Nancy Leigh DeMoss is a gifted teacher of God's Word. This book spoke boldly to me, as did The Lies Women Believe and the Truth That Sets Them Free she wrote. Like many authors of the books that help me grow in my spiritual walk, Nancy is not cautious to speak Truth; nor is she above the sin she is discussing. She included a lengthy afterward called "A Personal PS: For those who feel, 'I just can't give thanks in all things!'" In it, she spoke directly of her own admission-while writing this book- of the gap between her own heart and the content of the book.
Choosing Gratitude has reiterated some of my pastor's teachings about the way we ought to live. Repeatedly, he testifies to the fact that we are greatly blessed and we need to give our gratitude to God for the way he lavishly gives us grace. God doesn't just want our obedience. He wants us to be doing grateful things because we have a truly grateful heart.
"The beauty of Christian gratitude is that one little act of thanksgiving on our part-when directed toward or inspired by its rightful Recipient-can bound and rebound from one end of the kingdom to the other, not only blessing God, not only benefiting us, but even lodging itself in places and in people where God's love might never have been received any other way." ~ p. 39
In the chapter "No Thanks," conviction took me by surprise. I don't typically think that I compare myself to others, but she brought out the danger of focusing on myself.
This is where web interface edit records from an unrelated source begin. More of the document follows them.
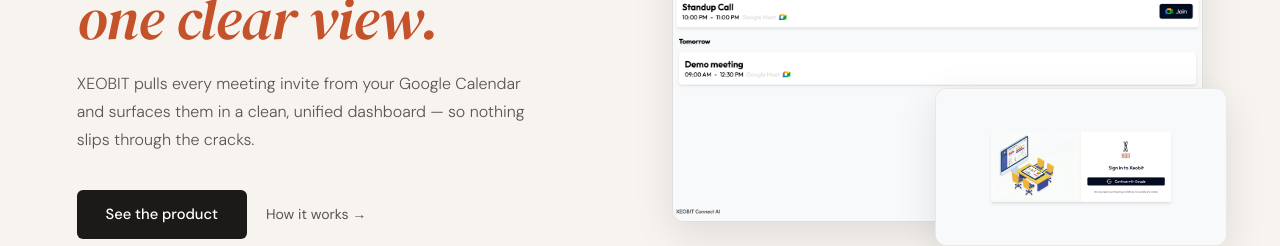
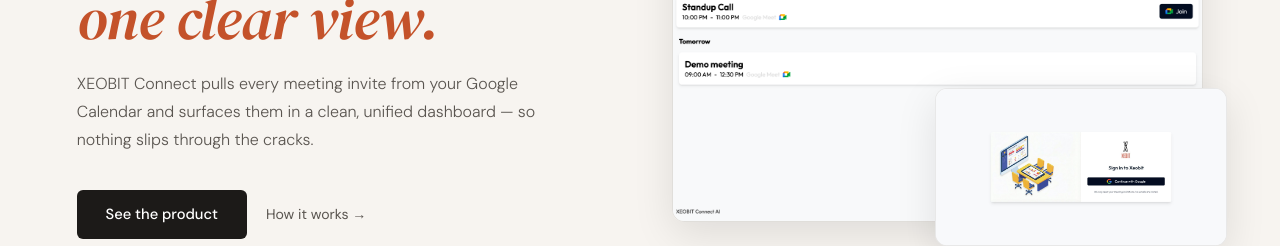
Before and after one commit to xeobitindia/xeobit-web, a React (Vite) app: page /home in a window 1280 px wide. Shown: the part 368-614 px from the top of the page. Built offline with nearby package versions, Linux system fonts and the light colour scheme.

Commit message:
Main description update

```diff
--- a/src/pages/Home.jsx
+++ b/src/pages/Home.jsx
@@ -105,7 +105,7 @@
                 <em>one clear view.</em>
               </h1>
               <p className={styles.heroSub}>
-                XEOBIT pulls every meeting invite from your Google Calendar and
+                XEOBIT Connect pulls every meeting invite from your Google Calendar and
                 surfaces them in a clean, unified dashboard — so nothing slips
                 through the cracks.
               </p>
```
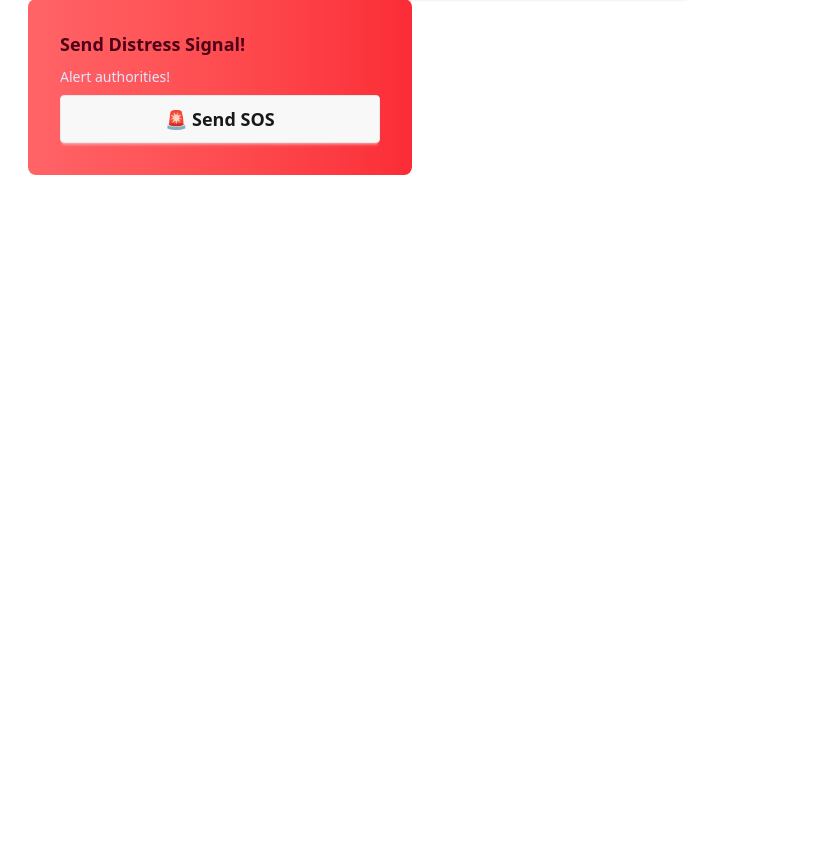
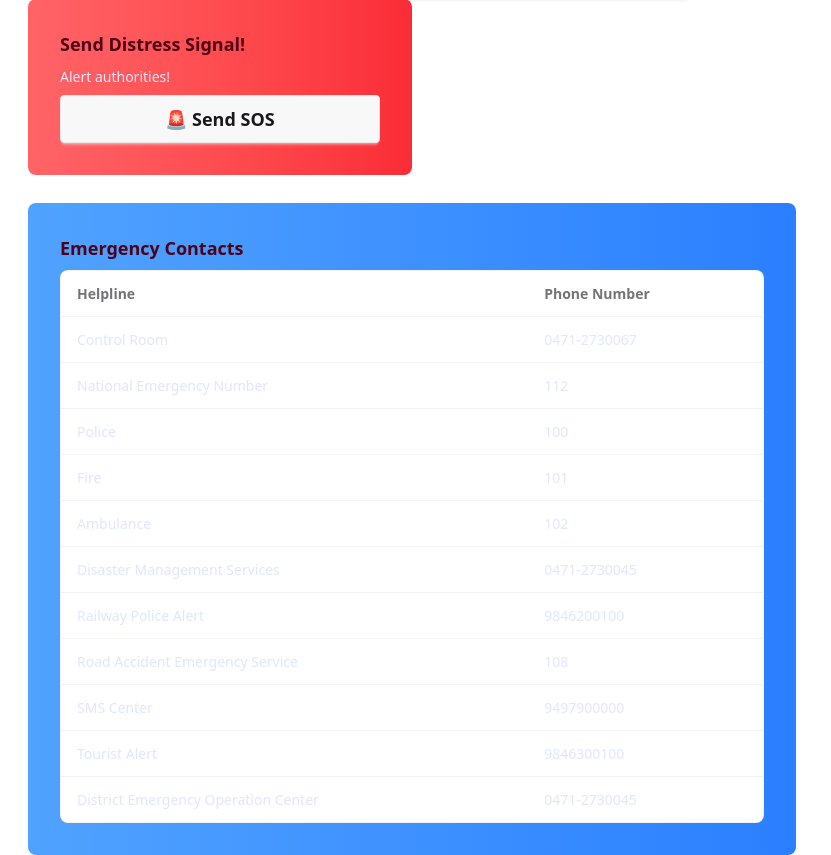
Before and after one commit to vachan-maker/alert, a Flask app: page / in a window 1280 px wide. Shown: the part 585-1440 px from the top of the page, without its empty margins (0-831 px from the left). Before the commit the page ends 760 px from the top, so only its background shows below. Run offline with Flask 3, Linux system fonts and the light colour scheme; the visitor is signed in with stand-in values (Sample User, id 1).

Commit message:
Added emergency contacts

```diff
--- a/disasterResponse/static/src/output.css
+++ b/disasterResponse/static/src/output.css
@@ -2245,6 +2245,9 @@
       max-width: 96rem;
     }
   }
+  .m-5 {
+    margin: calc(var(--spacing) * 5);
+  }
   .filter {
     display: flex;
     flex-wrap: wrap;
@@ -2564,6 +2567,9 @@
   .h-96 {
     height: calc(var(--spacing) * 96);
   }
+  .min-h-40 {
+    min-height: calc(var(--spacing) * 40);
+  }
   .min-h-96 {
     min-height: calc(var(--spacing) * 96);
   }
@@ -2573,20 +2579,23 @@
   .w-2xl {
     width: var(--container-2xl);
   }
+  .w-3xl {
+    width: var(--container-3xl);
+  }
   .w-4xl {
     width: var(--container-4xl);
   }
   .w-8 {
     width: calc(var(--spacing) * 8);
   }
+  .w-100 {
+    width: calc(var(--spacing) * 100);
+  }
+  .w-16 {
+    width: calc(var(--spacing) * 16);
+  }
   .w-96 {
     width: calc(var(--spacing) * 96);
-  }
-  .w-100 {
-    width: calc(var(--spacing) * 100);
-  }
-  .w-16 {
-    width: calc(var(--spacing) * 16);
   }
   .w-fit {
     width: fit-content;
@@ -2729,6 +2738,9 @@
   .overflow-auto {
     overflow: auto;
   }
+  .overflow-x-auto {
+    overflow-x: auto;
+  }
   .rounded-2xl {
     border-radius: var(--radius-2xl);
   }
@@ -2761,6 +2773,12 @@
   .border-accent {
     border-color: var(--color-accent);
   }
+  .border-base-content {
+    border-color: var(--color-base-content);
+  }
+  .border-base-content\/5 {
+    border-color: color-mix(in oklab, var(--color-base-content) 5%, transparent);
+  }
   .border-indigo-500 {
     border-color: var(--color-indigo-500);
   }
@@ -2780,6 +2798,9 @@
   .bg-error {
     background-color: var(--color-error);
   }
+  .bg-primary {
+    background-color: var(--color-primary);
+  }
   .bg-gradient-to-r {
     --tw-gradient-position: to right in oklab;
     background-image: linear-gradient(var(--tw-gradient-stops));
@@ -2787,6 +2808,10 @@
   .bg-linear-to-r {
     --tw-gradient-position: to right in oklab;
     background-image: linear-gradient(var(--tw-gradient-stops));
+  }
+  .from-blue-400 {
+    --tw-gradient-from: var(--color-blue-400);
+    --tw-gradient-stops: var(--tw-gradient-via-stops, var(--tw-gradient-position), var(--tw-gradient-from) var(--tw-gradient-from-position), var(--tw-gradient-to) var(--tw-gradient-to-position));
   }
   .from-cyan-500 {
     --tw-gradient-from: var(--color-cyan-500);
@@ -2864,6 +2889,9 @@
   .text-wrap {
     text-wrap: wrap;
   }
+  .text-blue-600 {
+    color: var(--color-blue-600);
+  }
   .text-error-content {
     color: var(--color-error-content);
   }
@@ -2878,6 +2906,9 @@
   }
   .text-secondary {
     color: var(--color-secondary);
+  }
+  .text-white {
+    color: var(--color-white);
   }
   .btn-link {
     text-decoration-line: underline;
--- a/disasterResponse/templates/index.html
+++ b/disasterResponse/templates/index.html
@@ -128,6 +128,36 @@ const url = "https://api.open-meteo.com/v1/forecast";
     </div>
   </div>
 </div>
+<div class="card bg-gradient-to-r from-blue-400 to-blue-500 text-primary-content w-3xl min-h-40 mt-7">
+  <div class="card-body">
+    <h2 class="card-title text-error-content">Emergency Contacts</h2>
+    <div class="overflow-x-auto rounded-box border border-base-content/5 bg-base-100">
+      <table class="table">
+        <!-- head -->
+        <thead>
+          <tr>
+            <th>Helpline</th>
+            <th>Phone Number</th>
+          </tr>
+        </thead>
+        <tbody>
+          <tr><td>Control Room</a></td><td><a href="tel:+910471-2730067">0471-2730067</a></td></tr>
+          <tr><td>National Emergency Number</td><td><a href="tel:112">112</a></td></tr>
+          <tr><td>Police</td><td><a href="tel:112">100</a></td></tr>
+          <tr><td>Fire</td><td><a href="tel:101">101</a></td></tr>
+          <tr><td>Ambulance</td><td><a href="tel:102">102</a></td></tr>
+          <tr><td>Disaster Management Services</td><td><a href="tel:+04712730045">0471-2730045</a></td></tr>
+          <tr><td>Railway Police Alert</td><td><a href="tel:+919846200100">9846200100</a></td></tr>
+          <tr><td>Road Accident Emergency Service</td><td><a href="tel:108">108</a></td></tr>
+          <tr><td>SMS Center</td><td><a href="tel:+919497900000">9497900000</a></td></tr>
+          <tr><td>Tourist Alert</td><td><a href="9846300100">9846300100</a></td></tr>
+          <tr><td>District Emergency Operation Center</td><td><a href="0471-2730045">0471-2730045</a></td></tr>
+        </tbody>
+      </table>
+    </div>
+
+  </div>
+</div>
 </div>
 
 {% endblock %}
```
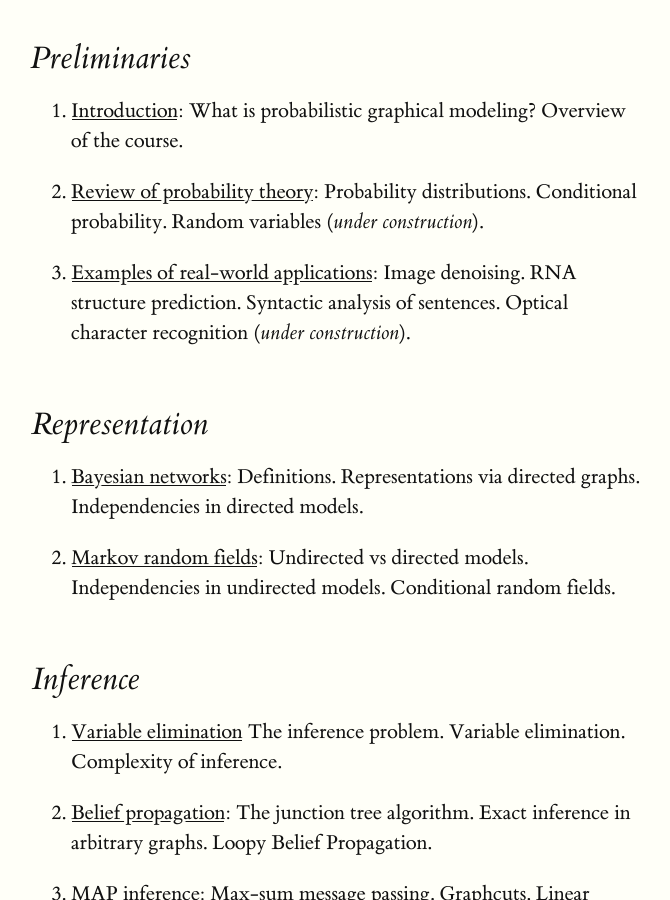
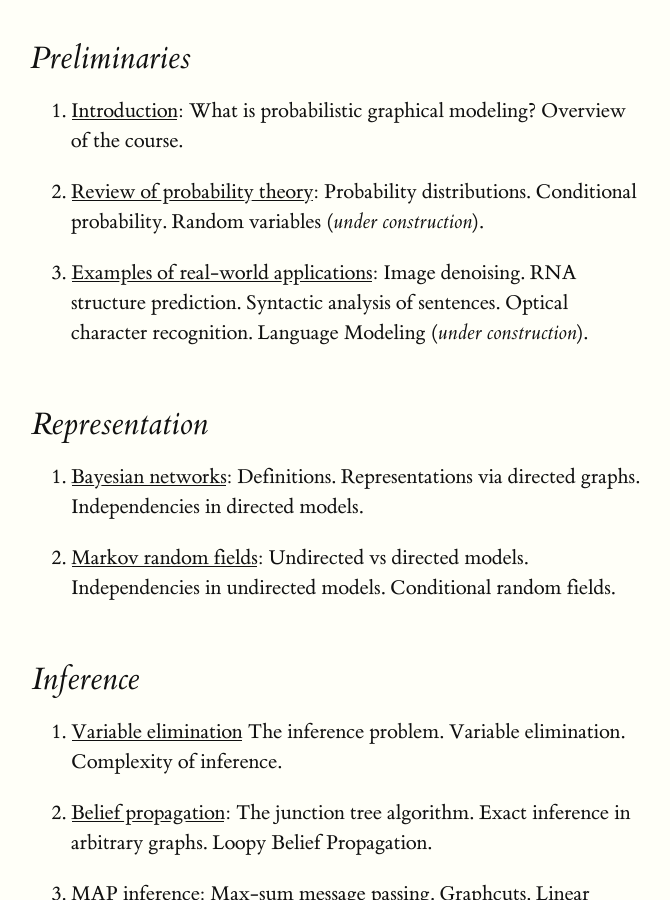
Before and after one commit to ermongroup/cs228-notes, a Jekyll site: the page built from index.md, in a window 1280 px wide and 900 px high, scrolled down 538 px. Shown: the whole window, without its empty margins (129-799 px from the left). Built offline with Jekyll 4.4.1, drawn with Linux system fonts in a browser that asks for light colours.

Commit message:
dummy push

```diff
--- a/index.md
+++ b/index.md
@@ -15,7 +15,7 @@ This course starts by introducing probabilistic graphical models from the very b
 
 2. [Review of probability theory](preliminaries/probabilityreview): Probability distributions. Conditional probability. Random variables (*under construction*).
 
-3. [Examples of real-world applications](preliminaries/applications): Image denoising. RNA structure prediction. Syntactic analysis of sentences. Optical character recognition (*under construction*).
+3. [Examples of real-world applications](preliminaries/applications): Image denoising. RNA structure prediction. Syntactic analysis of sentences. Optical character recognition. Language Modeling (*under construction*).
 
 ## Representation
 
```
"It is every bit as dangerous and deceptive for us to focus on the many sacrifices we're making, the hard work we're performing, the extra hours we're putting in, comparing our level of labor and commitment with what others are investing. Any time our focus is on ourselves-even if it's on the good things we're doing, it keeps us from being grateful for what others are contributing. We lose our appreciation for our spouse, children, friends, and coworkers when we constantly view them through our own shadow." ~ p. 56
The chapter "Not Without Sacrifice" discusses the heartaches and challenges that we often experience. The true blessing of these challenges, whatever they may be, is they make us need God. God still provides us with the choice of whining or honoring him.
"The choice before you and me today is: Do we only give glory to God for the part of our life that's going the way we want? Or do we worship Him, trust Him, and give Him thanks, just because He is God-regardless of the dark, painful, incomprehensible places we encounter on our journey?" ~ p. 139
Those are difficult words to hear in the midst of our darkest days. But it's true. It is a choice. We will sacrifice either way. Is it really worth it to choose bitterness and complaining, to choose a gloomy disposition while dragging ourselves through the dark days? Does it improve the pain? Instead, I would rather not withdraw from God and remain in His presence during those dark days, though it will be a sacrifice.
If we are whining (aloud or in our hearts) then we are not worshiping God. He gives us grace every day, and in every way. Let's be thankful for it!
I highly recommend Choosing Gratitude. I have completed the core of the book and am now working through the 30-Day Devotional that is included in the back of the book. (So nice that it is not a separate purchase!)
Thank you, Moody Publishers, for providing this book for review purposes.